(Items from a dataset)
....................
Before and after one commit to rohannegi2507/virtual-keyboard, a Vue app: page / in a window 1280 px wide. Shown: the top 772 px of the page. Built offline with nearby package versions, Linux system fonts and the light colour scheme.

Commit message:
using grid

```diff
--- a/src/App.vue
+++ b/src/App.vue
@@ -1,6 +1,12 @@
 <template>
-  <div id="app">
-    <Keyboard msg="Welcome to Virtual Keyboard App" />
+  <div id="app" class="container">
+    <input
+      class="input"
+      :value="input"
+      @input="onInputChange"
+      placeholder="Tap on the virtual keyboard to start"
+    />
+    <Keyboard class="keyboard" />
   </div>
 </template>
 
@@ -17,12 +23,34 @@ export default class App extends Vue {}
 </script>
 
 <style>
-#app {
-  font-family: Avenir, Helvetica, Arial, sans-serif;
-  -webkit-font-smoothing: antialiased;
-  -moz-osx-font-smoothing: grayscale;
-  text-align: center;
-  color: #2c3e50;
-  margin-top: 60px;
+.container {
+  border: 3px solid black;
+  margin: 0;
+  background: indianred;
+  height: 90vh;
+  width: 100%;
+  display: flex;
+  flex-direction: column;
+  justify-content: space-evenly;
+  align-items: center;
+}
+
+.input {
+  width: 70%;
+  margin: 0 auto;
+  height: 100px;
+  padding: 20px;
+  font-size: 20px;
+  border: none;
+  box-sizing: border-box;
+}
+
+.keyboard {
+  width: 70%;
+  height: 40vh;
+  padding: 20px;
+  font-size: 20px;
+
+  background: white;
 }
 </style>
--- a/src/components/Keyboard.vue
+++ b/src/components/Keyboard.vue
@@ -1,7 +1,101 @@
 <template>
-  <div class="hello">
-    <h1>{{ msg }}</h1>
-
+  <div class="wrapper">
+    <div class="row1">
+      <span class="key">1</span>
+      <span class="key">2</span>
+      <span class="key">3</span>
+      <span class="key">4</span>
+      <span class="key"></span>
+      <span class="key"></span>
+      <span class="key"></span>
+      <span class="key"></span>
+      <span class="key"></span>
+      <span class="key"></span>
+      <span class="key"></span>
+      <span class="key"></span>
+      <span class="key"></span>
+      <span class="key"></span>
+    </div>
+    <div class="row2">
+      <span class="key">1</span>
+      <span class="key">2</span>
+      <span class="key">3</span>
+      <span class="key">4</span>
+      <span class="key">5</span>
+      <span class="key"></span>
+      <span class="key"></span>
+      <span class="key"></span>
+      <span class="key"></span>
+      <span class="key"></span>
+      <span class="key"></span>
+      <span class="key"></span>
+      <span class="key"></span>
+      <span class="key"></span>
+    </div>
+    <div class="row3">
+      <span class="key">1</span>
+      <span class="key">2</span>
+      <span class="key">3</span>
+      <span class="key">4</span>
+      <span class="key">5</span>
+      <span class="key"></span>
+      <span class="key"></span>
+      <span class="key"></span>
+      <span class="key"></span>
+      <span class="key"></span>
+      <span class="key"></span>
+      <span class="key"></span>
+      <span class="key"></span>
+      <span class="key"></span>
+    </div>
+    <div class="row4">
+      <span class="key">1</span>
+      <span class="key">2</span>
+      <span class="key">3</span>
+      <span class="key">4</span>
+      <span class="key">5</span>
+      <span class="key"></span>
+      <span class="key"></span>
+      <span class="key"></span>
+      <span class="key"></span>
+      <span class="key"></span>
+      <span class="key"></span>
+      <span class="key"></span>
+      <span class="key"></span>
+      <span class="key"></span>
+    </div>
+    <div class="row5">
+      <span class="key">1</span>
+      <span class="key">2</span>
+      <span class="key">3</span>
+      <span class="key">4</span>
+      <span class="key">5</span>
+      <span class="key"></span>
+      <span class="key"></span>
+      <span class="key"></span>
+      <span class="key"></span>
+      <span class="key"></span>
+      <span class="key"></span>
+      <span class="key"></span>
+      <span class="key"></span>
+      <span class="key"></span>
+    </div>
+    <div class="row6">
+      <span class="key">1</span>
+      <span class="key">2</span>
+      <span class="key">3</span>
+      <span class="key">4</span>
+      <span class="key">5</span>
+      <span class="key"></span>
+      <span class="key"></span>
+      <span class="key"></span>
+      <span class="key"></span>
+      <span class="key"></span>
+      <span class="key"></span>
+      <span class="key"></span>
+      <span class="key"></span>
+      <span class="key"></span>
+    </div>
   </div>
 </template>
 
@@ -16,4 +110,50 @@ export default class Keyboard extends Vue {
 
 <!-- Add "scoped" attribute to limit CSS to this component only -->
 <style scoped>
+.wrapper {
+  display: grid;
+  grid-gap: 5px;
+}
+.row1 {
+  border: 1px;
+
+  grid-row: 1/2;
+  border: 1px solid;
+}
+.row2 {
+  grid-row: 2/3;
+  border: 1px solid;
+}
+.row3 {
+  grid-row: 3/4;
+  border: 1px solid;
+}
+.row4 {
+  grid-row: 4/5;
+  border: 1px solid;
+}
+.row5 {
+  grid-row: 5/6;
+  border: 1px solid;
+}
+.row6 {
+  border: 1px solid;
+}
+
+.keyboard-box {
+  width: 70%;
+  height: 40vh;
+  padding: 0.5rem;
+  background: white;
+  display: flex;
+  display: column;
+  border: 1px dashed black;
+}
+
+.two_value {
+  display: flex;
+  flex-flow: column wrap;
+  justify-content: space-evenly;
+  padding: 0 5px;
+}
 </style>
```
....................
### About this exercise:
Please show, exactly as written, every line above that contains the word "padding".

### Answer section:
+  padding: 20px;
+  padding: 20px;
+  padding: 0.5rem;
+  padding: 0 5px;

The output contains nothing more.